Once upon a time there was Paris in the 1920s and 30s, in the Jazz Era. All the beautiful and wicked people were on view in its cafés. The years between two world wars when everyone enjoyed themselves, until fascism came and put a stop to everything.
A tall, slender figure in a low-waisted dress with a cigarette in one hand and a strong drink in the other totally mesmerises a group of men. She’s Nancy Cunard, the woman who’s possibly made best use of the bracelet as an element of style. She would often wear vintage bangles made of African ivory on her delicate arms; from the wrist to the elbow. These bangles became her registered trademark, long before the ethnic style was invented.

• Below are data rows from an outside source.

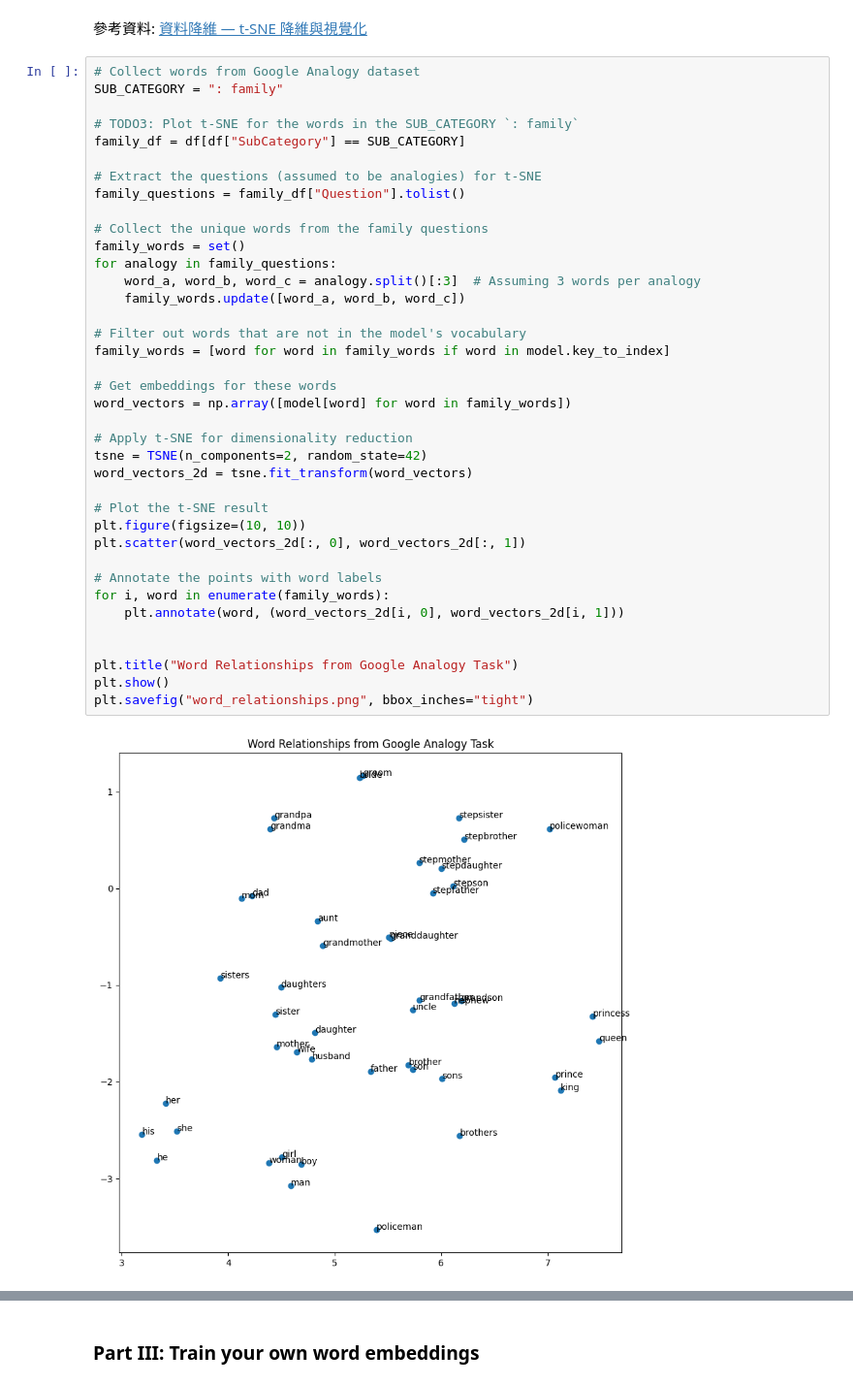
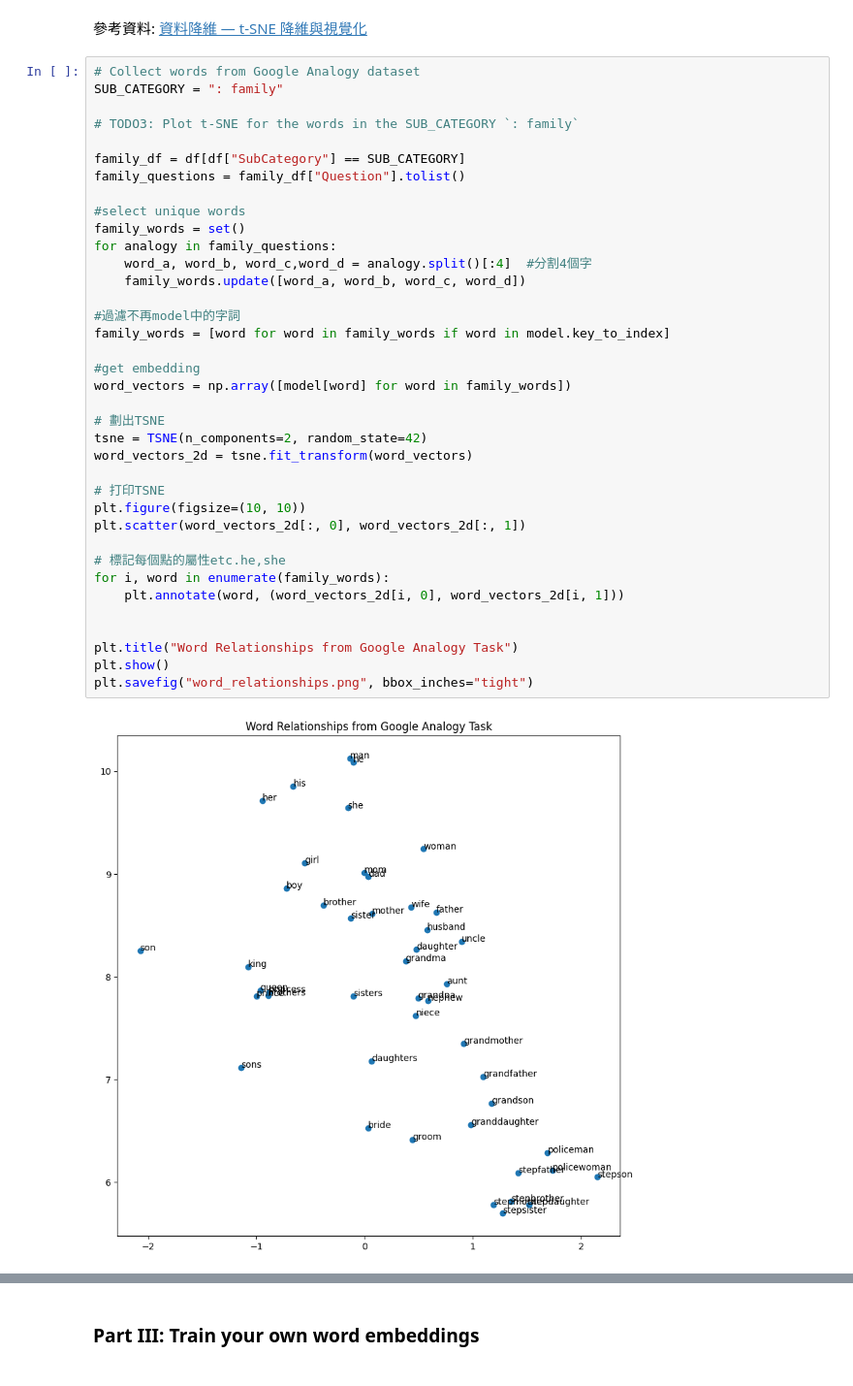
Before and after one commit to VictorSwankyTiger/DM2024-Lab1-Homework, a Jupyter notebook: main.ipynb, the cells around one changed output, grey strips where cells are left out. Shown: that part at 97% size. Cells and saved outputs as stored; diff of their text form.

```diff
--- a/main.ipynb
+++ b/main.ipynb
@@ -182,43 +182,42 @@ Sub-Category: gram9-plural-verbs, Accuracy: 22.873563218390807%
 # %%
 # Collect words from Google Analogy dataset
 SUB_CATEGORY = ": family"
 
 # TODO3: Plot t-SNE for the words in the SUB_CATEGORY `: family`
+
 family_df = df[df["SubCategory"] == SUB_CATEGORY]
-
-# Extract the questions (assumed to be analogies) for t-SNE
 family_questions = family_df["Question"].tolist()
 
-# Collect the unique words from the family questions
+#select unique words
 family_words = set()
 for analogy in family_questions:
-    word_a, word_b, word_c = analogy.split()[:3]  # Assuming 3 words per analogy
-    family_words.update([word_a, word_b, word_c])
+    word_a, word_b, word_c,word_d = analogy.split()[:4]  #分割4個字
+    family_words.update([word_a, word_b, word_c, word_d])
 
-# Filter out words that are not in the model's vocabulary
+#過濾不再model中的字詞
 family_words = [word for word in family_words if word in model.key_to_index]
 
-# Get embeddings for these words
+#get embedding
 word_vectors = np.array([model[word] for word in family_words])
 
-# Apply t-SNE for dimensionality reduction
+# 劃出TSNE
 tsne = TSNE(n_components=2, random_state=42)
 word_vectors_2d = tsne.fit_transform(word_vectors)
 
-# Plot the t-SNE result
+# 打印TSNE
 plt.figure(figsize=(10, 10))
 plt.scatter(word_vectors_2d[:, 0], word_vectors_2d[:, 1])
 
-# Annotate the points with word labels
+# 標記每個點的屬性etc.he,she
 for i, word in enumerate(family_words):
     plt.annotate(word, (word_vectors_2d[i, 0], word_vectors_2d[i, 1]))
 
 
 plt.title("Word Relationships from Google Analogy Task")
 plt.show()
 plt.savefig("word_relationships.png", bbox_inches="tight")
 # %% [output]
-[figure, old version]
+[figure, new version]
 <Figure size 640x480 with 0 Axes>
 # %% [markdown]
 ### Part III: Train your own word embeddings
```
Also changed, not shown: parts of 3 cells of this notebook.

Nancy was a writer, heiress to the Cunard shipping line and a political activist. She was born in the heart of the British upper class but energetically rejected her family’s values, dedicating a large part of her life to fighting racism and fascism. Cunard was not only the poor little rich girl who was loved for being the muse, patron and mistress to many of the writers and artists of the time, including Aldous Huxley, Ezra Pound, Louis Aragón, Samuel Beckett, Wyndham Lewis, Constantin Brancusi and Oskar Kokoschka, but she was also a good poet who wrote several books and a fierce campaigner against prejudice and injustice. She had style in more sense than one; not simply by what she wore but also adorned with a head brimming with good ideas.
She was tall, slim and fair-haired with long legs, white skin and large, translucent blue-green eyes. She wasn’t exactly a beauty but knew how to dramatise her look with an affected appearance to create her own high bohemian style.
A photograph from a brief conventional marriage at the age of 20 reveals a young woman with a sweet, round face, curly locks and dressed down to the ankles. When she moved from London to Paris in 1920, the ideal city for a writer, she began what she always considered to be her real life as an independent woman. Cunard cut her hair into a Flapper-style bob, plastering curls over her cheeks; she outlined her pale eyes with black kohl, painted her small mouth dark red and dressed in short skirts.
At that time she was a chain smoker, using a long cigarette holder, and became exhaustively interested in all kinds of art and particularly passionate about African culture. And if we add that she lived with an African-American jazz musician called Henry Crowder, we get a rough idea of the impression she used to make, even in a Paris full of eccentric American women.
The American Janet Flanner, a writer for the New Yorker who was half in love with Cunard herself, met Crowder on the street one day and asked him why he was always so bruised. “Just bracelet work, Miss Janet”, he calmly replied.
Another of the great writers, Aldous Huxley, who was obsessed with her, gave the heroin in his novel the name of Cunard. She was also the woman who became fearlessly involved in the American anti-racist battle and raised thousands of dollars for ambulances and propaganda for Spanish Republicans.
Original and surprising, she broke with her family and fortune. Man Ray photographed her and Curtis Moffat took her portrait together with her lover Louis Aragon, one of the fathers of surrealism. She inspired Brancusi and Kokoschka. And her company published Samuel Beckett, Laura Riding and Ezra Pound. Few women have enlightened the most privileged minds of the great century.
After the Second World War, which she spent in London, she returned to France where she lived the rest of her life. She continued to write, devoted to campaigning for the causes she believed in. Her old age was tough, abandoned by all those she had supported. But even when she was old and sick, she still managed to conserve her elegant poise. Someone who knew her at this time wrote: “a girl once said to me: I come into a room and there, at the end of it, there’s the most beautiful woman I’ve ever seen. Then as I get near her I realise it’s Nancy Cunard”.
She sailed many seas with the same elegance as the ships that bore her name; elegant, caring, sad, solitary and absolute: “the only thing I have left in life is that feeling of raging indignation”.
Nancy was one of those women who make their mark. Because she realised that, to discover the oceans, you have to be brave enough to lose sight of the land.